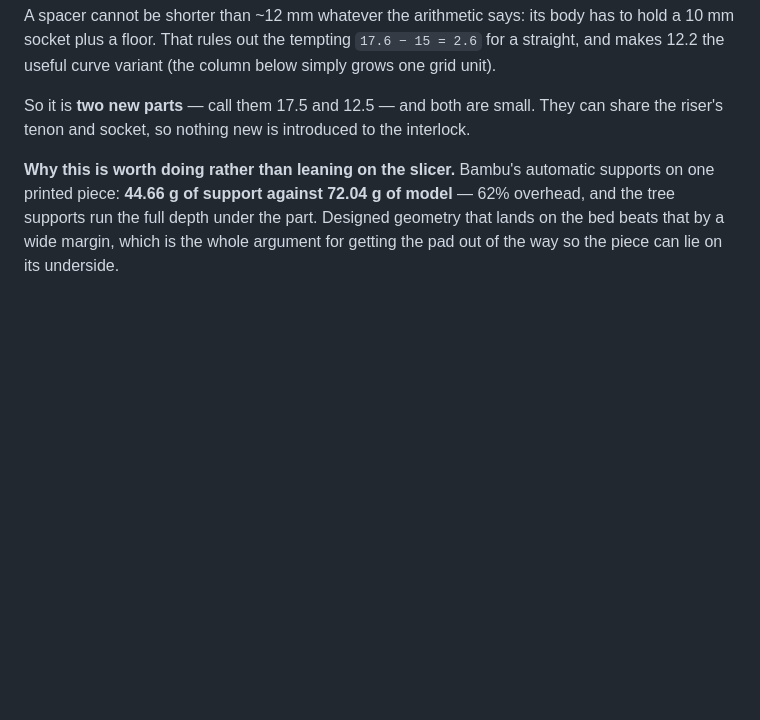
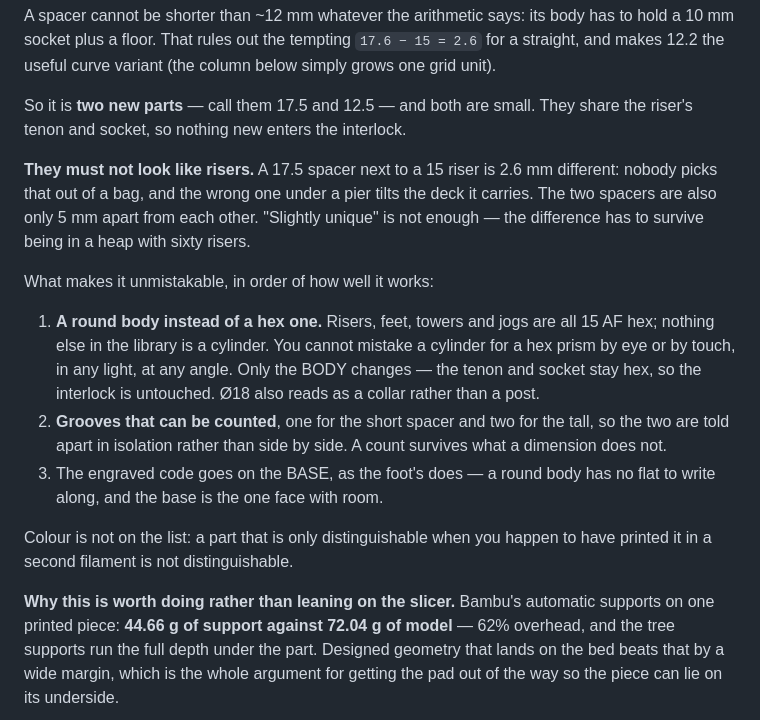
Before and after one commit to bharperames/KlipKlopMaker, a Markdown page: TODO.md, the part around the change. GitHub-like rendering; blank space fills up the shorter version.

Commit message:
Say how the spacers stay out of the riser pile
Brett asked whether the spacers can be made slightly unique against the
15/30 risers. Slightly is not enough: 17.5 against 15 is 2.6 mm, nobody
picks that out of a bag, and the wrong one under a pier tilts the deck
it carries — and the two spacers are only 5 mm apart from each other.

Recorded in order of how well it works: a ROUND body, because risers,
feet, towers and jogs are all 15 AF hex and nothing in the library is a
cylinder, so it cannot be mistaken by eye or by touch and only the body
changes — tenon and socket stay hex. Then countable grooves, one and
two, so the two spacers are told apart in isolation rather than side by
side. Then the code on the base, as the foot does it, since a round body
has no flat to write along.

Colour is explicitly not on the list: a part only distinguishable when
you happen to have printed it in a second filament is not
distinguishable.

Co-Authored-By: Claude Opus 5 <noreply@anthropic.com>

```diff
--- a/TODO.md
+++ b/TODO.md
@@ -268,8 +268,29 @@ has to hold a 10 mm socket plus a floor. That rules out the tempting
 (the column below simply grows one grid unit).
 
 So it is **two new parts** — call them 17.5 and 12.5 — and both are small.
-They can share the riser's tenon and socket, so nothing new is introduced to
-the interlock.
+They share the riser's tenon and socket, so nothing new enters the interlock.
+
+**They must not look like risers.** A 17.5 spacer next to a 15 riser is 2.6 mm
+different: nobody picks that out of a bag, and the wrong one under a pier
+tilts the deck it carries. The two spacers are also only 5 mm apart from each
+other. "Slightly unique" is not enough — the difference has to survive being
+in a heap with sixty risers.
+
+What makes it unmistakable, in order of how well it works:
+
+1. **A round body instead of a hex one.** Risers, feet, towers and jogs are
+   all 15 AF hex; nothing else in the library is a cylinder. You cannot
+   mistake a cylinder for a hex prism by eye or by touch, in any light, at any
+   angle. Only the BODY changes — the tenon and socket stay hex, so the
+   interlock is untouched. Ø18 also reads as a collar rather than a post.
+2. **Grooves that can be counted**, one for the short spacer and two for the
+   tall, so the two are told apart in isolation rather than side by side.
+   A count survives what a dimension does not.
+3. The engraved code goes on the BASE, as the foot's does — a round body has
+   no flat to write along, and the base is the one face with room.
+
+Colour is not on the list: a part that is only distinguishable when you happen
+to have printed it in a second filament is not distinguishable.
 
 **Why this is worth doing rather than leaning on the slicer.** Bambu's
 automatic supports on one printed piece: **44.66 g of support against 72.04 g
```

+++++

#### [Task brief]
The entries above hold a line with "Recorded in order" and a later line with "two, so the". Write out exactly those lines and all lines between, nothing more.

#### [Reply]
Recorded in order of how well it works: a ROUND body, because risers,
feet, towers and jogs are all 15 AF hex and nothing in the library is a
cylinder, so it cannot be mistaken by eye or by touch and only the body
changes — tenon and socket stay hex. Then countable grooves, one and
two, so the two spacers are told apart in isolation rather than side by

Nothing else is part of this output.